> _Brief_: Work out how many lines in the data that follows contain "components". Write nothing but the number.

> _Records shown_:
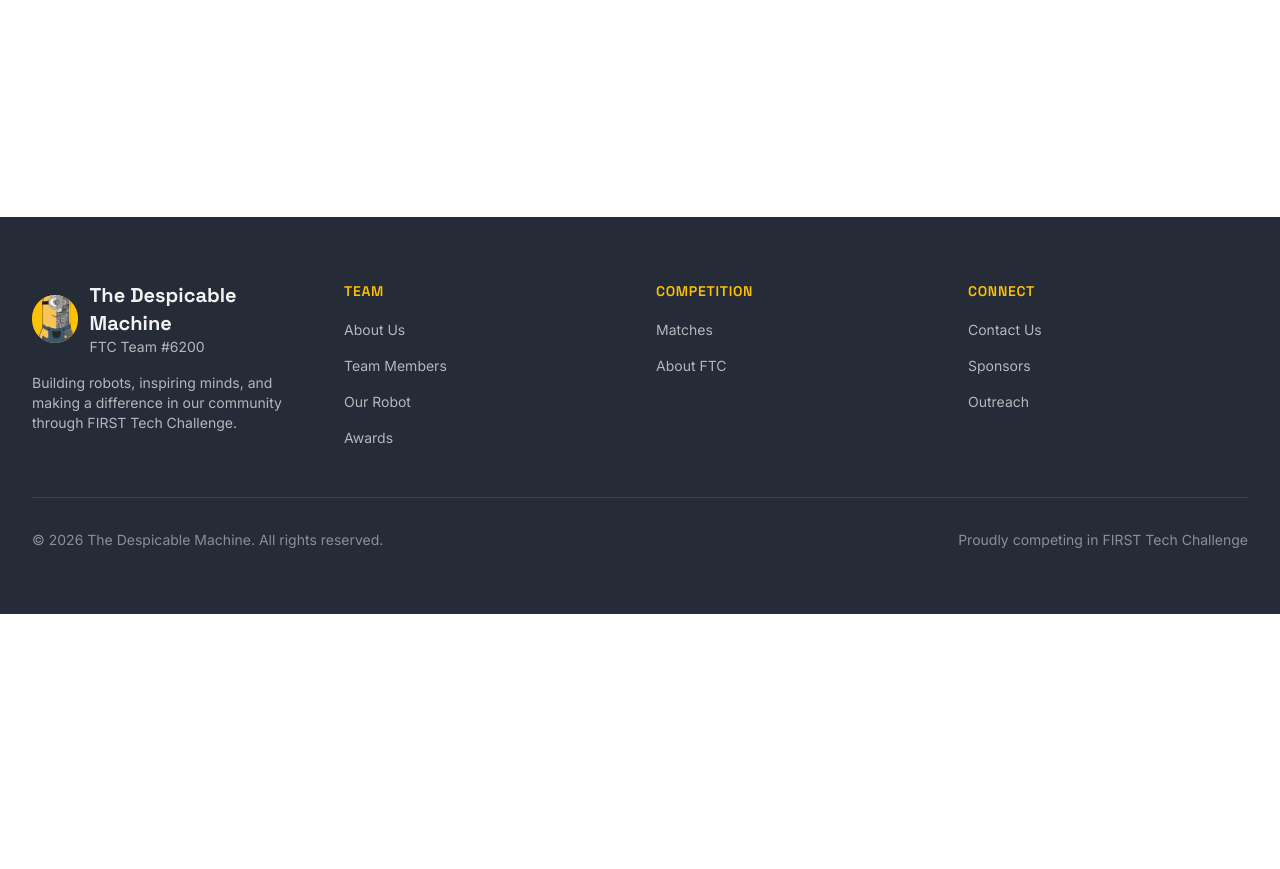
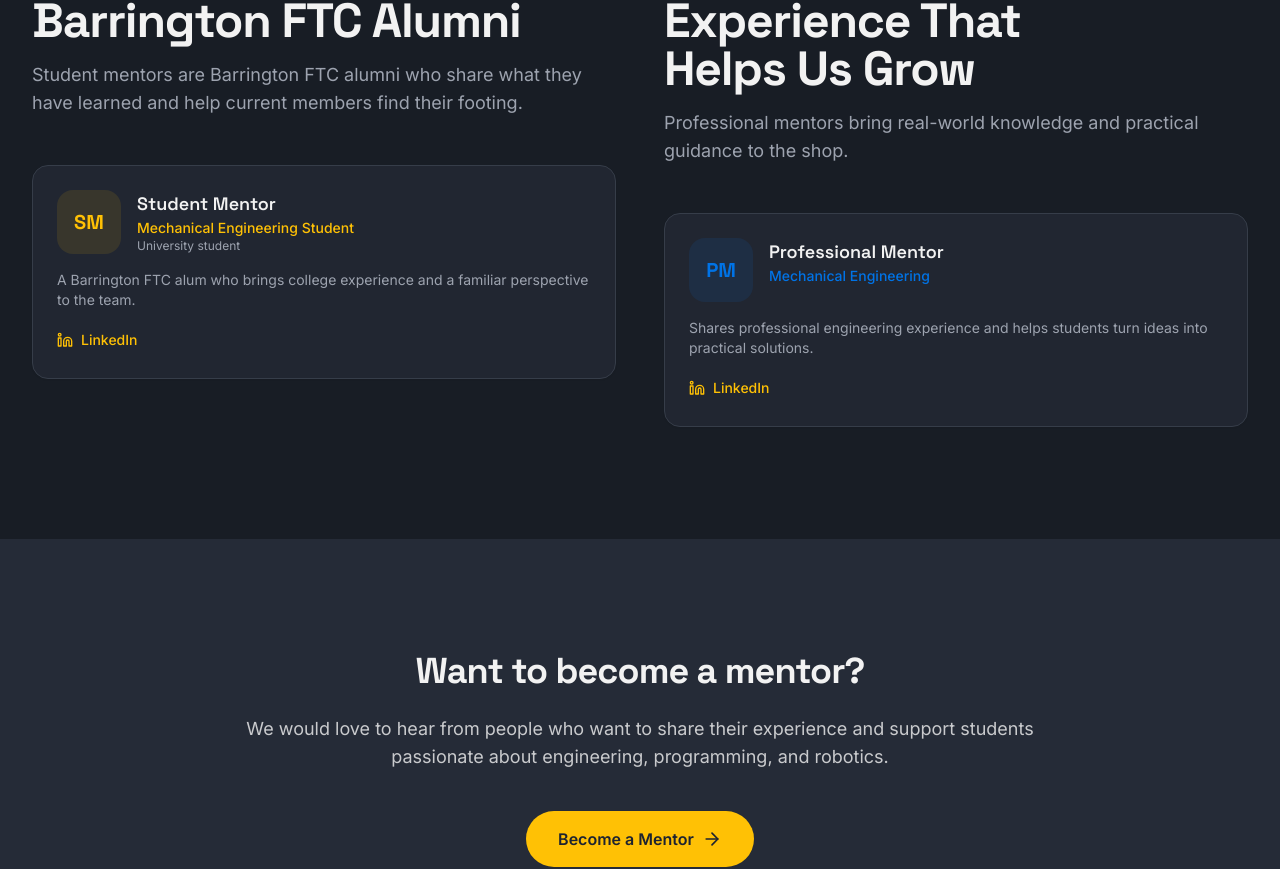
Before and after one commit to Despicable-Machine/DespicableMachinesWebsite, a Next.js app: page /mentors in a window 1280 px wide. Before the commit this address had no page. Shown: the part 648-1517 px from the top of the page. Before the commit the page ends 1262 px from the top, so only its background shows below. Built offline with nearby package versions, Linux system fonts and the light colour scheme.

Commit message:
Added mentor section

```diff
--- /dev/null
+++ b/app/mentors/page.tsx
@@ -0,0 +1,163 @@
+import Link from "next/link";
+import {
+  ArrowRight,
+  Briefcase,
+  GraduationCap,
+  Linkedin,
+} from "lucide-react";
+import { PageHero } from "@/components/ui/page-hero";
+import { SectionHeader } from "@/components/ui/section-header";
+import { Card, CardContent } from "@/components/ui/card";
+import { buttonVariants } from "@/components/ui/button";
+import { cn } from "@/lib/utils";
+
+const studentMentors = [
+  {
+    name: "Student Mentor",
+    role: "Mechanical Engineering Student",
+    detail: "University student",
+    bio: "A Barrington FTC alum who brings college experience and a familiar perspective to the team.",
+    initials: "SM",
+    linkedin: "https://www.linkedin.com/",
+  },
+];
+
+const professionalMentors = [
+  {
+    name: "Professional Mentor",
+    role: "Mechanical Engineering",
+    bio: "Shares professional engineering experience and helps students turn ideas into practical solutions.",
+    initials: "PM",
+    linkedin: "https://www.linkedin.com/",
+  },
+];
+
+interface MentorCardProps {
+  name: string;
+  role: string;
+  bio: string;
+  initials: string;
+  detail?: string;
+  linkedin: string;
+  color?: "primary" | "secondary";
+}
+
+function MentorCard({
+  name,
+  role,
+  bio,
+  initials,
+  detail,
+  linkedin,
+  color = "primary",
+}: MentorCardProps) {
+  return (
+    <Card className="h-full">
+      <CardContent className="p-6">
+        <div className="flex items-start gap-4">
+          <div
+            className={cn(
+              "flex h-16 w-16 shrink-0 items-center justify-center rounded-2xl",
+              color === "primary" ? "bg-primary/10" : "bg-secondary/10"
+            )}
+          >
+            <span
+              className={cn(
+                "font-display text-xl font-bold",
+                color === "primary" ? "text-primary" : "text-secondary"
+              )}
+            >
+              {initials}
+            </span>
+          </div>
+          <div className="min-w-0">
+            <h3 className="font-display text-lg font-semibold">{name}</h3>
+            <p
+              className={cn(
+                "text-sm font-medium",
+                color === "primary" ? "text-primary" : "text-secondary"
+              )}
+            >
+              {role}
+            </p>
+            {detail && <p className="text-xs text-muted-foreground">{detail}</p>}
+          </div>
+        </div>
+        <p className="mt-4 text-sm text-muted-foreground text-pretty">{bio}</p>
+        <a
+          href={linkedin}
+          target="_blank"
+          rel="noopener noreferrer"
+          className="mt-5 inline-flex items-center gap-2 text-sm font-medium text-primary transition-colors hover:text-primary/80"
+        >
+          <Linkedin className="h-4 w-4" />
+          LinkedIn
+        </a>
+      </CardContent>
+    </Card>
+  );
+}
+
+export default function MentorsPage() {
+  return (
+    <>
+      <PageHero
+        label="Mentorship"
+        title="Meet Our Mentors"
+        description="Our mentors support the team with the experience, encouragement, and practical advice that help students keep growing."
+      />
+
+      <section className="py-20 sm:py-28">
+        <div className="mx-auto max-w-7xl px-4 sm:px-6 lg:px-8">
+          <div className="grid gap-12 lg:grid-cols-2">
+            <div>
+              <SectionHeader
+                label="Student Mentors"
+                title="Barrington FTC Alumni"
+                description="Student mentors are Barrington FTC alumni who share what they have learned and help current members find their footing."
+                align="left"
+              />
+              <div className="grid gap-6">
+                {studentMentors.map((mentor) => (
+                  <MentorCard key={mentor.name} {...mentor} />
+                ))}
+              </div>
+            </div>
+            <div>
+              <SectionHeader
+                label="Professional Mentors"
+                title="Experience That Helps Us Grow"
+                description="Professional mentors bring real-world knowledge and practical guidance to the shop."
+                align="left"
+              />
+              <div className="grid gap-6">
+                {professionalMentors.map((mentor) => (
+                  <MentorCard key={mentor.name} {...mentor} color="secondary" />
+                ))}
+              </div>
+            </div>
+          </div>
+        </div>
+      </section>
+
+      <section className="py-20 sm:py-28 bg-accent text-accent-foreground">
+        <div className="mx-auto max-w-4xl px-4 text-center sm:px-6 lg:px-8">
+          <h2 className="font-display text-3xl font-bold tracking-tight sm:text-4xl text-balance">
+            Want to become a mentor?
+          </h2>
+          <p className="mt-6 text-lg text-accent-foreground/80">
+            We would love to hear from people who want to share their experience
+            and support students passionate about engineering, programming, and
+            robotics.
+          </p>
+          <div className="mt-10">
+            <Link href="/contact" className={cn(buttonVariants({ size: "lg" }))}>
+              Become a Mentor
+              <ArrowRight className="ml-2 h-5 w-5" />
+            </Link>
+          </div>
+        </div>
+      </section>
+    </>
+  );
+}
--- a/app/team/page.tsx
+++ b/app/team/page.tsx
@@ -1,5 +1,13 @@
 import Link from "next/link";
-import { ArrowRight, Code, Cog, Users, Briefcase, GraduationCap } from "lucide-react";
+import {
+  ArrowRight,
+  Briefcase,
+  Code,
+  Cog,
+  GraduationCap,
+  Linkedin,
+  Users,
+} from "lucide-react";
 import { PageHero } from "@/components/ui/page-hero";
 import { SectionHeader } from "@/components/ui/section-header";
 import { Card, CardContent } from "@/components/ui/card";
@@ -107,6 +115,27 @@
   },
 ];
 
+const studentMentors = [
+  {
+    name: "Student Mentor",
+    role: "Mechanical Engineering Student",
+    detail: "University student",
+    bio: "A Barrington FTC alum who brings college experience and a familiar perspective to the team.",
+    initials: "SM",
+    linkedin: "https://www.linkedin.com/",
+  },
+];
+
+const professionalMentors = [
+  {
+    name: "Professional Mentor",
+    role: "Mechanical Engineering",
+    bio: "Shares professional engineering experience and helps students turn ideas into practical solutions.",
+    initials: "PM",
+    linkedin: "https://www.linkedin.com/",
+  },
+];
+
 
 
 interface TeamMemberCardProps {
@@ -175,6 +204,72 @@
           </div>
         </div>
         <p className="mt-4 text-sm text-muted-foreground text-pretty">{bio}</p>
+      </CardContent>
+    </Card>
+  );
+}
+
+interface MentorCardProps {
+  name: string;
+  role: string;
+  bio: string;
+  initials: string;
+  detail?: string;
+  linkedin: string;
+  color?: "primary" | "secondary";
+}
+
+function MentorCard({
+  name,
+  role,
+  bio,
+  initials,
+  detail,
+  linkedin,
+  color = "primary",
+}: MentorCardProps) {
+  return (
+    <Card className="h-full">
+      <CardContent className="p-6">
+        <div className="flex items-start gap-4">
+          <div
+            className={cn(
+              "flex h-16 w-16 shrink-0 items-center justify-center rounded-2xl",
+              color === "primary" ? "bg-primary/10" : "bg-secondary/10"
+            )}
+          >
+            <span
+              className={cn(
+                "font-display text-xl font-bold",
+                color === "primary" ? "text-primary" : "text-secondary"
+              )}
+            >
+              {initials}
+            </span>
+          </div>
+          <div className="min-w-0">
+            <h3 className="font-display text-lg font-semibold">{name}</h3>
+            <p
+              className={cn(
+                "text-sm font-medium",
+                color === "primary" ? "text-primary" : "text-secondary"
+              )}
+            >
+              {role}
+            </p>
+            {detail && <p className="text-xs text-muted-foreground">{detail}</p>}
+          </div>
+        </div>
+        <p className="mt-4 text-sm text-muted-foreground text-pretty">{bio}</p>
+        <a
+          href={linkedin}
+          target="_blank"
+          rel="noopener noreferrer"
+          className="mt-5 inline-flex items-center gap-2 text-sm font-medium text-primary transition-colors hover:text-primary/80"
+        >
+          <Linkedin className="h-4 w-4" />
+          LinkedIn
+        </a>
       </CardContent>
     </Card>
   );
@@ -284,18 +379,64 @@
           </div>
         </div>
       </section>
+
+      {/* Mentors */}
+      <section className="py-20 sm:py-28">
+        <div className="mx-auto max-w-7xl px-4 sm:px-6 lg:px-8">
+          <SectionHeader
+            label="Mentorship"
+            title="Meet Our Mentors"
+            description="Our mentors support the team with the experience, encouragement, and practical advice that help students keep growing."
+          />
+          <div className="grid gap-6 lg:grid-cols-2">
+            <div>
+              <div className="mb-6 flex items-center gap-3">
+                <GraduationCap className="h-6 w-6 text-primary" />
+                <div>
+                  <h3 className="font-display text-2xl font-bold">Student Mentors</h3>
+                  <p className="text-sm text-muted-foreground">
+                    Barrington FTC alumni sharing what they have learned
+                  </p>
+                </div>
+              </div>
+              <div className="grid gap-6">
+                {studentMentors.map((mentor) => (
+                  <MentorCard key={mentor.name} {...mentor} />
+                ))}
+              </div>
+            </div>
+            <div>
+              <div className="mb-6 flex items-center gap-3">
+                <Briefcase className="h-6 w-6 text-secondary" />
+                <div>
+                  <h3 className="font-display text-2xl font-bold">Professional Mentors</h3>
+                  <p className="text-sm text-muted-foreground">
+                    Professionals who bring real-world experience to the shop
+                  </p>
+                </div>
+              </div>
+              <div className="grid gap-6">
+                {professionalMentors.map((mentor) => (
+                  <MentorCard key={mentor.name} {...mentor} color="secondary" />
+                ))}
+              </div>
+            </div>
+          </div>
+        </div>
+      </section>
+
       {/* Join Us CTA */}
       <section className="py-20 sm:py-28 bg-accent text-accent-foreground">
         <div className="mx-auto max-w-4xl px-4 sm:px-6 lg:px-8 text-center">
           <h2 className="font-display text-3xl font-bold tracking-tight sm:text-4xl text-balance">
-            Interested in Joining Our Team?
+            Want to become a mentor?
           </h2>
           <p className="mt-6 text-lg text-accent-foreground/80">
-            We are always looking for mentors and sponsors who want to support students passionate about engineering, programming, and robotics. Your support helps our FIRST Tech Challenge team build better robots, expand STEM outreach, and give students hands-on experience with real engineering and teamwork. If you're interested in getting involved, we’d love to connect.
+            We are always glad to hear from people who want to support students passionate about engineering, programming, and robotics. If you would like to share your experience with our team, we would love to hear from you.
           </p>
           <div className="mt-10 flex flex-wrap justify-center gap-4">
             <Link href="/contact" className={cn(buttonVariants({ size: "lg" }))}>
-              Contact Us
+              Become a Mentor
               <ArrowRight className="ml-2 h-5 w-5" />
             </Link>
             <Link
--- a/components/footer.tsx
+++ b/components/footer.tsx
@@ -4,6 +4,7 @@
   team: [
     { name: "About Us", href: "/about" },
     { name: "Team Members", href: "/team" },
+    { name: "Mentors", href: "/mentors" },
     { name: "Our Robot", href: "/robot" },
     { name: "Awards", href: "/awards" },
   ],
--- a/components/header.tsx
+++ b/components/header.tsx
@@ -16,6 +16,7 @@
     ],
   },
   { name: "Team", href: "/team" },
+  { name: "Mentors", href: "/mentors" },
   { name: "Robot", href: "/robot" },
   { name: "Matches", href: "/matches" },
   { name: "Outreach", href: "/outreach" },
```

> _Task response_: 11